Material provided
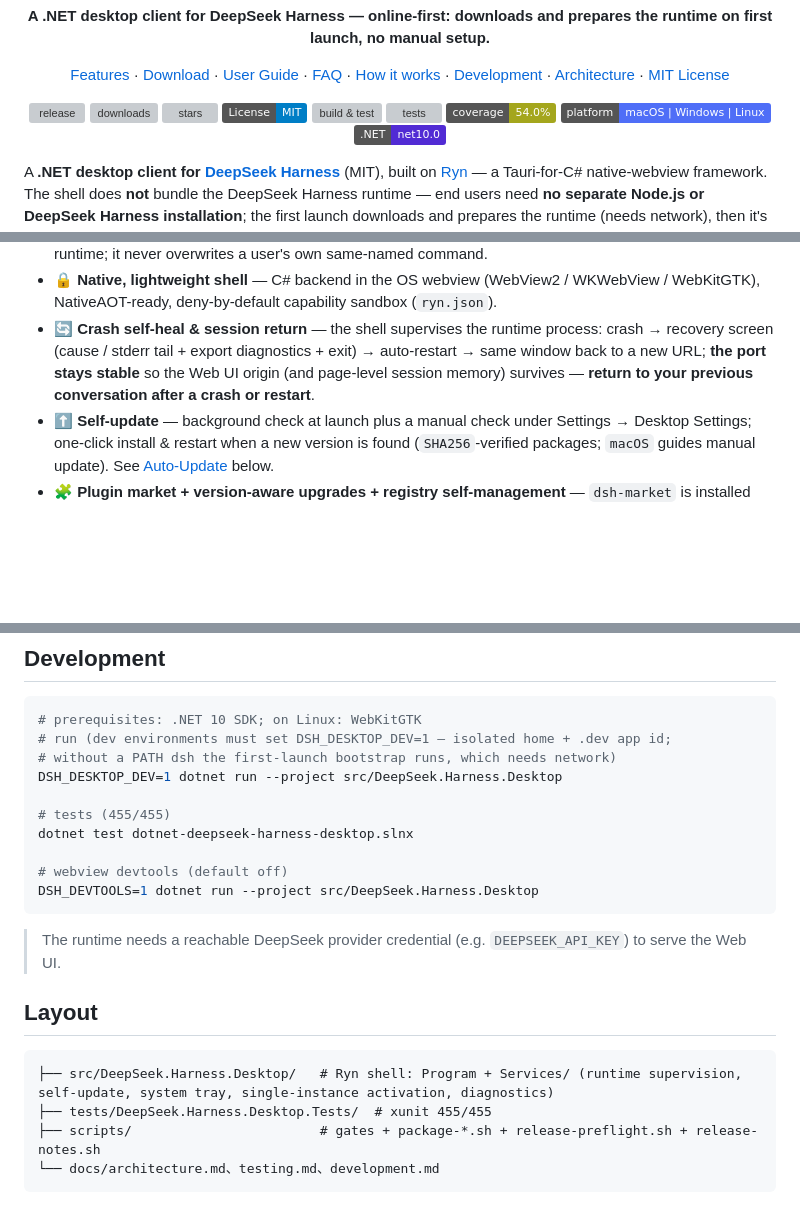
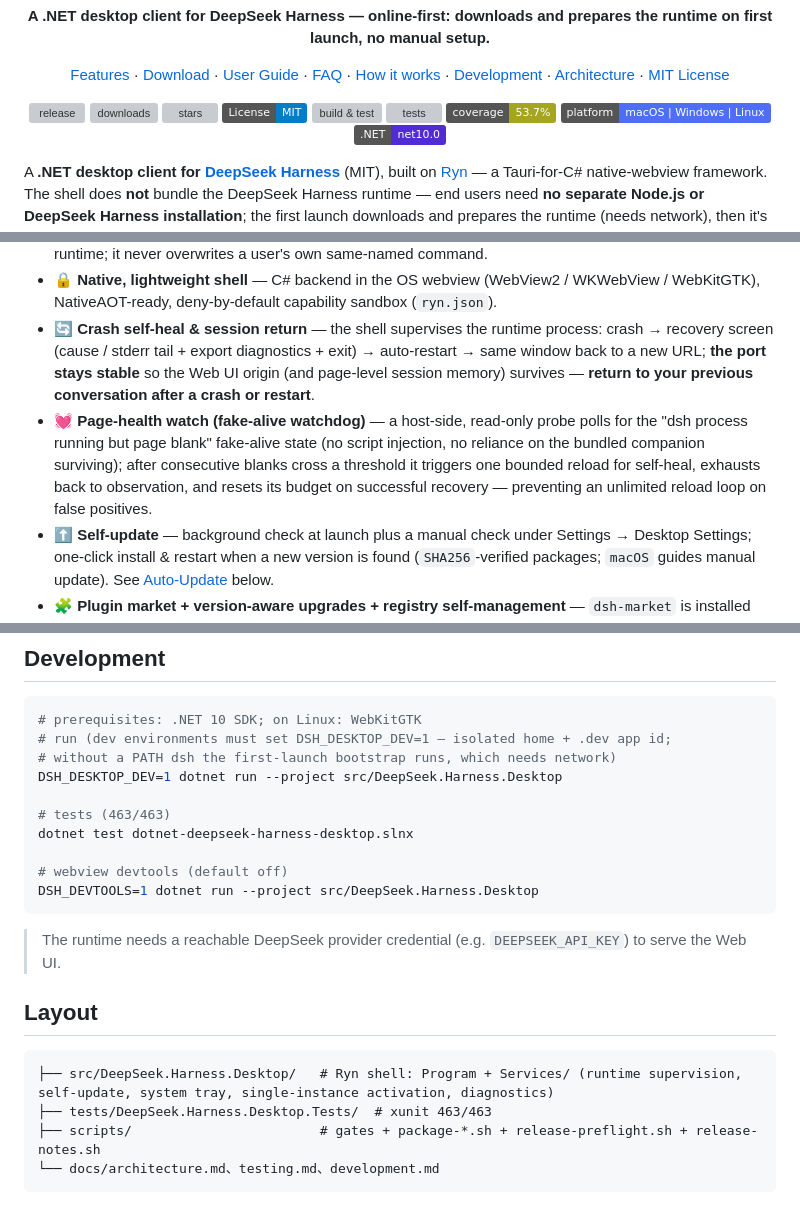
Before and after one commit to ZK-Andy/dotnet-deepseek-harness-desktop, a Markdown page: README.en.md, 3 parts joined by grey strips. GitHub-like rendering; badges without logos; blank space fills up the shorter version; grey boxes are pictures that could not be loaded.

Commit message:
docs(readme): 批次五同步——徽章 455→463、覆盖率 54.0→53.7、功能清单补假活看门狗
双语 sync：测试徽章 463/463、覆盖率 53.7%；功能清单新增「页面健康监护（假活看门狗）」
条目（只读探针 + 有界 reload 自愈，防误报无限重载循环）。

````diff
--- a/README.en.md
+++ b/README.en.md
@@ -25,8 +25,8 @@
   <a href="https://github.com/ZK-Andy/dotnet-deepseek-harness-desktop"><img src="https://img.shields.io/github/stars/ZK-Andy/dotnet-deepseek-harness-desktop?style=flat&label=stars&color=4D6BFE" alt="stars"></a>
   <a href="LICENSE"><img src="https://img.shields.io/badge/License-MIT-blue.svg" alt="License: MIT"></a>
   <a href="https://github.com/ZK-Andy/dotnet-deepseek-harness-desktop/actions/workflows/ci.yml"><img src="https://github.com/ZK-Andy/dotnet-deepseek-harness-desktop/actions/workflows/ci.yml/badge.svg" alt="build &amp; test"></a>
-  <a href="https://github.com/ZK-Andy/dotnet-deepseek-harness-desktop/actions/workflows/ci.yml"><img src="https://img.shields.io/badge/tests-455%2F455-brightgreen" alt="tests"></a>
-  <a href="docs/testing.md"><img src="https://img.shields.io/badge/coverage-54.0%25-yellowgreen" alt="coverage"></a>
+  <a href="https://github.com/ZK-Andy/dotnet-deepseek-harness-desktop/actions/workflows/ci.yml"><img src="https://img.shields.io/badge/tests-463%2F463-brightgreen" alt="tests"></a>
+  <a href="docs/testing.md"><img src="https://img.shields.io/badge/coverage-53.7%25-yellowgreen" alt="coverage"></a>
   <a href="https://github.com/ZK-Andy/dotnet-deepseek-harness-desktop/releases"><img src="https://img.shields.io/badge/platform-macOS%20%7C%20Windows%20%7C%20Linux-4f6ef7" alt="platform"></a>
   <a href="https://dotnet.microsoft.com/download/dotnet/10.0"><img src="https://img.shields.io/badge/.NET-net10.0-512bd4" alt=".NET"></a>
 </p>
@@ -39,6 +39,7 @@ A **.NET desktop client for [DeepSeek Harness](https://github.com/deepseek-ai/de
 - ⌨️ **Terminal commands (CLI shim registration)** — once the runtime is ready the shell registers `dsh`/`pnpm` onto the user's `PATH` (Windows `%LOCALAPPDATA%\deepseek-harness\bin` + idempotent `HKCU\Environment\Path` merge; macOS/Linux `~/.local/bin` + idempotent shell-rc block), so `dsh`/`pnpm` are usable straight from the terminal. The shim prefers a compatible local node and falls back to the desktop runtime; it never overwrites a user's own same-named command.
 - 🔒 **Native, lightweight shell** — C# backend in the OS webview (WebView2 / WKWebView / WebKitGTK), NativeAOT-ready, deny-by-default capability sandbox (`ryn.json`).
 - 🔄 **Crash self-heal & session return** — the shell supervises the runtime process: crash → recovery screen (cause / stderr tail + export diagnostics + exit) → auto-restart → same window back to a new URL; **the port stays stable** so the Web UI origin (and page-level session memory) survives — **return to your previous conversation after a crash or restart**.
+- 💓 **Page-health watch (fake-alive watchdog)** — a host-side, read-only probe polls for the "dsh process running but page blank" fake-alive state (no script injection, no reliance on the bundled companion surviving); after consecutive blanks cross a threshold it triggers one bounded reload for self-heal, exhausts back to observation, and resets its budget on successful recovery — preventing an unlimited reload loop on false positives.
 - ⬆️ **Self-update** — background check at launch plus a manual check under Settings → Desktop Settings; one-click install & restart when a new version is found (`SHA256`-verified packages; `macOS` guides manual update). See [Auto-Update](#auto-update) below.
 - 🧩 **Plugin market + version-aware upgrades + registry self-management** — `dsh-market` is installed from the registry via the first-launch "Plugin setup" step (recommended chip + install/skip + streaming logs) into the dedicated desktop profile (`~/.dsh/profiles/desktop`), brought up together with the dsh kernel on confirm (online; skip to install later from the in-app market). The bundled desktop companion plugin upgrades by version awareness — when the bundled copy is newer it upgrades automatically and never downgrades. The market is registry-shaped (fully equivalent to a self-install: new upstream releases show up in the market without waiting for a desktop release). `1200+` plugins are searchable and one-click installable.
 - 🖥️ **System tray** — closing the window minimizes to the tray by default (switchable in Settings), with a tray menu for show main window / check for updates / quit (zh/en following the dsh language); quitting runs an orderly shutdown so the runtime child process is reaped cleanly.
@@ -95,7 +96,7 @@ Download the package for your platform from [Releases](https://github.com/ZK-And
 # without a PATH dsh the first-launch bootstrap runs, which needs network)
 DSH_DESKTOP_DEV=1 dotnet run --project src/DeepSeek.Harness.Desktop
 
-# tests (455/455)
+# tests (463/463)
 dotnet test dotnet-deepseek-harness-desktop.slnx
 
 # webview devtools (default off)
@@ -108,7 +109,7 @@ DSH_DEVTOOLS=1 dotnet run --project src/DeepSeek.Harness.Desktop
 
 ```
 ├── src/DeepSeek.Harness.Desktop/   # Ryn shell: Program + Services/ (runtime supervision, self-update, system tray, single-instance activation, diagnostics)
-├── tests/DeepSeek.Harness.Desktop.Tests/  # xunit 455/455
+├── tests/DeepSeek.Harness.Desktop.Tests/  # xunit 463/463
 ├── scripts/                        # gates + package-*.sh + release-preflight.sh + release-notes.sh
 └── docs/architecture.md、testing.md、development.md
 ```
````
Also changed, not shown: README.md (+5 -4 lines).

Problem details
What is the number of lines in the material above that include "brightgreen"? Answer with the number only.

Your response
2